The pigeon-sized deinonychosaurian Anchiornis huxleyi reconstructed with true colors
by Michael DiGiorgio from Grrlscientist
In the last 40 years, as more specimens of Archaeopteryx have been found and studied, and as our knowledge of small theropods has improved, the picture has gotten clearer:

The current consensus is that contour feathers and a range of other birdy characteristics characterize the theropod group Eumaniraptora. Basal members of the major eumaniraptoran groups were broadly similar:

But could any of them fly?

Their forelimb mechanics make this much clear: They could definitely flap. Biomechanically, Archaeopteryx is considered to be at or near the threshold of flight. Its wings are very short, its breast-bone is not large enough to serve as the origin for powerful flight muscles, and its skeleton was not strengthened and fused in the manner of modern birds. If it could fly, it did so weakly and over short distances. So why did it waste metabolic energy growing and supporting big feathered forelimbs? Indeed, what did Caudipteryx do with its dinky "wings?"



Turkey-sized oviraptorosaur Caudipteryx (left) and deinonychosaur Mei long
by Kahless28
Traditionally, paleontologists considered two hypotheses for the origin of bird flight: Wing assisted incline running (WAIR):
In 2003 research by Ken Dial of the University of Montana's Flight Laboratory revealed a locomotory behavior in modern birds not previously realized. Birds were discovered to run vertically up surfaces, aided by flapping their wings back and forth in order to generate traction against the surface. They called this behavior Wing Assisted Incline Running, or WAIR for short.
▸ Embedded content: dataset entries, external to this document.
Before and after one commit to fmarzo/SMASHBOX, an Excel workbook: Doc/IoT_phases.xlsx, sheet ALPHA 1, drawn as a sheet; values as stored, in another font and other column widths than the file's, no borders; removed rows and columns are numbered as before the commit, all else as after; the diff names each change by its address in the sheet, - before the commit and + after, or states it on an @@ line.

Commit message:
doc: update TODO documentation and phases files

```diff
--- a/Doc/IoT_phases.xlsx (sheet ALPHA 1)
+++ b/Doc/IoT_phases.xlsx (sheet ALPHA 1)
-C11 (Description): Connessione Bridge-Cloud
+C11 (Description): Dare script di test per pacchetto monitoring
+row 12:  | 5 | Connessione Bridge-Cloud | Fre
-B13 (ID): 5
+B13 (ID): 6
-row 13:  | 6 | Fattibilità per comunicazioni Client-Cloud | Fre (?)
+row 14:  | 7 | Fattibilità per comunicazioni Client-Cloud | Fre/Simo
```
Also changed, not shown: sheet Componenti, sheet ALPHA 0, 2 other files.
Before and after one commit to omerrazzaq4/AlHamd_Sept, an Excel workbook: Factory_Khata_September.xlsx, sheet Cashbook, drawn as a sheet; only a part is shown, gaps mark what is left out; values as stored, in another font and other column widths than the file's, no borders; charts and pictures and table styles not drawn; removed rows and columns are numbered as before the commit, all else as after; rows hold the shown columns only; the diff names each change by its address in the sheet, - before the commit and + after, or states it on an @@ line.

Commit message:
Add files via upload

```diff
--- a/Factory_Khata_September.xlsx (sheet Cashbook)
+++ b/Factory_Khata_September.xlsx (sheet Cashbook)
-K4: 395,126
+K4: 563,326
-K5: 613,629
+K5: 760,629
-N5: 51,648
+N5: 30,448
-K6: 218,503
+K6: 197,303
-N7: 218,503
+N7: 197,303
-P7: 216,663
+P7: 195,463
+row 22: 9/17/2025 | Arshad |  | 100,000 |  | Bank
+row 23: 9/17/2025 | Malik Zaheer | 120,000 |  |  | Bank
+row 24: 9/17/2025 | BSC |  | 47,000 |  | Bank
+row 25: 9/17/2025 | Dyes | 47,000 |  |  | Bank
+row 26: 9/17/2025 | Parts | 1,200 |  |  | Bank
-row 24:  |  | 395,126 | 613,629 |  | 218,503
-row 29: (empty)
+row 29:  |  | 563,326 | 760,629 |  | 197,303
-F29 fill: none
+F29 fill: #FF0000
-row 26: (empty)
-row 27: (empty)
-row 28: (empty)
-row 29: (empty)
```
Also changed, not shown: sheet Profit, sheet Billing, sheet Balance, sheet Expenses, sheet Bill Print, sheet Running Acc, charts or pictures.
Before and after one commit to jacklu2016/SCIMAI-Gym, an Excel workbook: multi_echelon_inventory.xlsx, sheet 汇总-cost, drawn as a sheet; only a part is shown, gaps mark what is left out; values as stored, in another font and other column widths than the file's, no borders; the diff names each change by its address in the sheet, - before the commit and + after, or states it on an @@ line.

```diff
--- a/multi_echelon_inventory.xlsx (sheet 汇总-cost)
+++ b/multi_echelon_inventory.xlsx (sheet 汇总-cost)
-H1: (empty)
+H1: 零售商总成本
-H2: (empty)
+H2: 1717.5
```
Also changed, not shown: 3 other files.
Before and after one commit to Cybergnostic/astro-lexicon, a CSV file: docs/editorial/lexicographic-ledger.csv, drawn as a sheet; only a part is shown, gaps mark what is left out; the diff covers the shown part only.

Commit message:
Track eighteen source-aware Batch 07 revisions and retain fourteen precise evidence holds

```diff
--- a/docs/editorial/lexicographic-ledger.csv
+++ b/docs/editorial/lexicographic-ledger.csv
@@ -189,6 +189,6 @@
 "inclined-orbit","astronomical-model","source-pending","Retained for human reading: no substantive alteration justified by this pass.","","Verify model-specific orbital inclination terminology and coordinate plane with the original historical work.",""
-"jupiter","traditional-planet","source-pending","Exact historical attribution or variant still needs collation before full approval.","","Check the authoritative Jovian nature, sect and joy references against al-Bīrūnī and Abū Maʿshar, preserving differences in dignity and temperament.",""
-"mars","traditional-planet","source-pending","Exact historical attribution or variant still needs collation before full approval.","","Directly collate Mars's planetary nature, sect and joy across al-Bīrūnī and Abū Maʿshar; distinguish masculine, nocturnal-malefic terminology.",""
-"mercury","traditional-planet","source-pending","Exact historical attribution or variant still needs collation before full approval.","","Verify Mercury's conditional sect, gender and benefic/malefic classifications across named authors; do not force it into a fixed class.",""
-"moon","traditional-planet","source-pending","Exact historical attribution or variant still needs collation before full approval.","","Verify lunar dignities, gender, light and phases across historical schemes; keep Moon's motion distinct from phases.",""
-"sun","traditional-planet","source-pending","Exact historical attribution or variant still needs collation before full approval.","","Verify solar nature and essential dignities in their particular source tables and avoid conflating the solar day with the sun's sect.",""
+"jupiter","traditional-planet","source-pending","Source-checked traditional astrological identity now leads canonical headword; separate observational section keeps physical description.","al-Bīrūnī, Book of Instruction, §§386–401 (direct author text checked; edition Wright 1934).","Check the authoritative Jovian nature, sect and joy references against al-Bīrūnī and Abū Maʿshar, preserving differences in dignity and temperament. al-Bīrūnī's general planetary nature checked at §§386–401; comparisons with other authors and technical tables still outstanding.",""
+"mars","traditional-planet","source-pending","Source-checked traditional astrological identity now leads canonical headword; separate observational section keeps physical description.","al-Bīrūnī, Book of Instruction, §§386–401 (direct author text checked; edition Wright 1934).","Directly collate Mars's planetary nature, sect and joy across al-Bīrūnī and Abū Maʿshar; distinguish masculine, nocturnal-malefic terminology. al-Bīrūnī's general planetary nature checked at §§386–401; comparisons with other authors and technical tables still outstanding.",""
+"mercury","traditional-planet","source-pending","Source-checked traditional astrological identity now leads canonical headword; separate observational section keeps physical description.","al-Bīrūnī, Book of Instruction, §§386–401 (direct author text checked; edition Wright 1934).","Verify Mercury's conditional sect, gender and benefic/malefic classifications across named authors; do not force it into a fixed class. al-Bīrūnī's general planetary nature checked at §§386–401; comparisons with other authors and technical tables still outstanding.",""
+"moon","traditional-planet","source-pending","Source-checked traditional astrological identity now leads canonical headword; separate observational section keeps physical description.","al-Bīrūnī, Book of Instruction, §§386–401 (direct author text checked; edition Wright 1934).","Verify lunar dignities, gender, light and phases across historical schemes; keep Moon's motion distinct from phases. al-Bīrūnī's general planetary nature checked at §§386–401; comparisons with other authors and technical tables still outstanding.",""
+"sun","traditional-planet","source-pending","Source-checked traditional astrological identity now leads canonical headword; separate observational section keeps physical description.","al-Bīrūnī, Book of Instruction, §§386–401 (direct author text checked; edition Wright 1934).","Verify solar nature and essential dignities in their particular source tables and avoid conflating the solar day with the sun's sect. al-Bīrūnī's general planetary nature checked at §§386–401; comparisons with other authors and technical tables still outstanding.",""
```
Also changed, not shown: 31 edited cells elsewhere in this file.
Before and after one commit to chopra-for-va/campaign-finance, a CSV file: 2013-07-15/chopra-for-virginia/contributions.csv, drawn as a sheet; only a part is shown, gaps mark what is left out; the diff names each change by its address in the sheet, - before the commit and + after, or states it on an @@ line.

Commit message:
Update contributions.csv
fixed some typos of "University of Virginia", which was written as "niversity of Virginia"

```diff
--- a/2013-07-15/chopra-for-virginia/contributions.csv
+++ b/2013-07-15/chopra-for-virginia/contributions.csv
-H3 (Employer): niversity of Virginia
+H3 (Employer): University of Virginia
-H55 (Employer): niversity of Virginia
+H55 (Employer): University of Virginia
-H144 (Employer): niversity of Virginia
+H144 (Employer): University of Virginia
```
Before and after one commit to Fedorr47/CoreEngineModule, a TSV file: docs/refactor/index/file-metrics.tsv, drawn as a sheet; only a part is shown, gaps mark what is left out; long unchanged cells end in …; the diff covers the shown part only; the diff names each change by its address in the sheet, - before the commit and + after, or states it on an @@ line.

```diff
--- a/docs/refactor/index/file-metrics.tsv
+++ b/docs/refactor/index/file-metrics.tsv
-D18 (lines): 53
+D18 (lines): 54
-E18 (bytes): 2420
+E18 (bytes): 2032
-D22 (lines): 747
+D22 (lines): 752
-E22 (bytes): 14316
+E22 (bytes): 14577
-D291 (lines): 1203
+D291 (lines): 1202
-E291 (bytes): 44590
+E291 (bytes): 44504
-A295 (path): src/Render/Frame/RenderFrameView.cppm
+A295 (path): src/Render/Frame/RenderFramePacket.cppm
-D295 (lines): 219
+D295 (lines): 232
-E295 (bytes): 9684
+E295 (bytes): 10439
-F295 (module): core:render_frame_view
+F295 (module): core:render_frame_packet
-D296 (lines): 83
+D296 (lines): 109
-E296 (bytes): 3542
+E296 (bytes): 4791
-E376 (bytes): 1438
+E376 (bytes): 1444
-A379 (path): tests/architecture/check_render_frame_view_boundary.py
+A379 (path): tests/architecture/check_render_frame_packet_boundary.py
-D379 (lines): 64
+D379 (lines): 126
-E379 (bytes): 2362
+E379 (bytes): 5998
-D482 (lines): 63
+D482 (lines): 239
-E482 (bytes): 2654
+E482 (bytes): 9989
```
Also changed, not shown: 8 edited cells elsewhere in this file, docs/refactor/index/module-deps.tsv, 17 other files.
Note that these birds are NOT climbing in the typical sense: they are literally running up the sides of trees. Dial and his team studied the ontogenetic (growth) changes in the ability for birds to use this behavior, determining that WAIR is useful even in individuals with little dinky wings useless for flight. Sound familiar? We finally have a compelling evolutionary scenario for the evolution of wings from small theropod forelimbs.



Human-sized deinonychosaurian Deininychus
contemplates eating or befriending a wren by E Willoughby
In 2009, Denver Fowler of the Museum of the Rockies added a complimentary hypothesis, that flapping was used in flightless predatory eunamiraptorans like Velociraptor in order to stabilize the body on top of struggling prey, like modern birds of prey do. (Link to video cue to 2:30 minutes.)

Oddly, of the two major Eunamiraptoran groups, only Avialae stepped across the threshold of proper flight while deinonychosaurs backed away from it to become large flightless predators (right).

The take-home message:

Both bird and whale evolution document profound transitions in body form and ecology. For decades, these morphological gaps were matched by:

Together, these, provided ammunition for anti-evolutionists who claimed that they could never be bridged. Indeed, creationist tracts often referred directly to them as case studies in the absence of transitional forms. And yet, they have emerged as triumphs of evolutionary science thanks to synergies and reciprocal illumination between different analytic methods.

By its nature, the fossil record will always consist mostly of gaps. The wonder and glory is the real strength of the trend, over the last two-three decades, toward the narrowing of those gaps. In the case of whales, the emerging evidence is so good that it was cited by U.C. Berkeley paleontologist Kevin Padian as a case study of a compelling evolutionary story - a "poster-child" of evolution. Similar citations could be made to the developing stories of: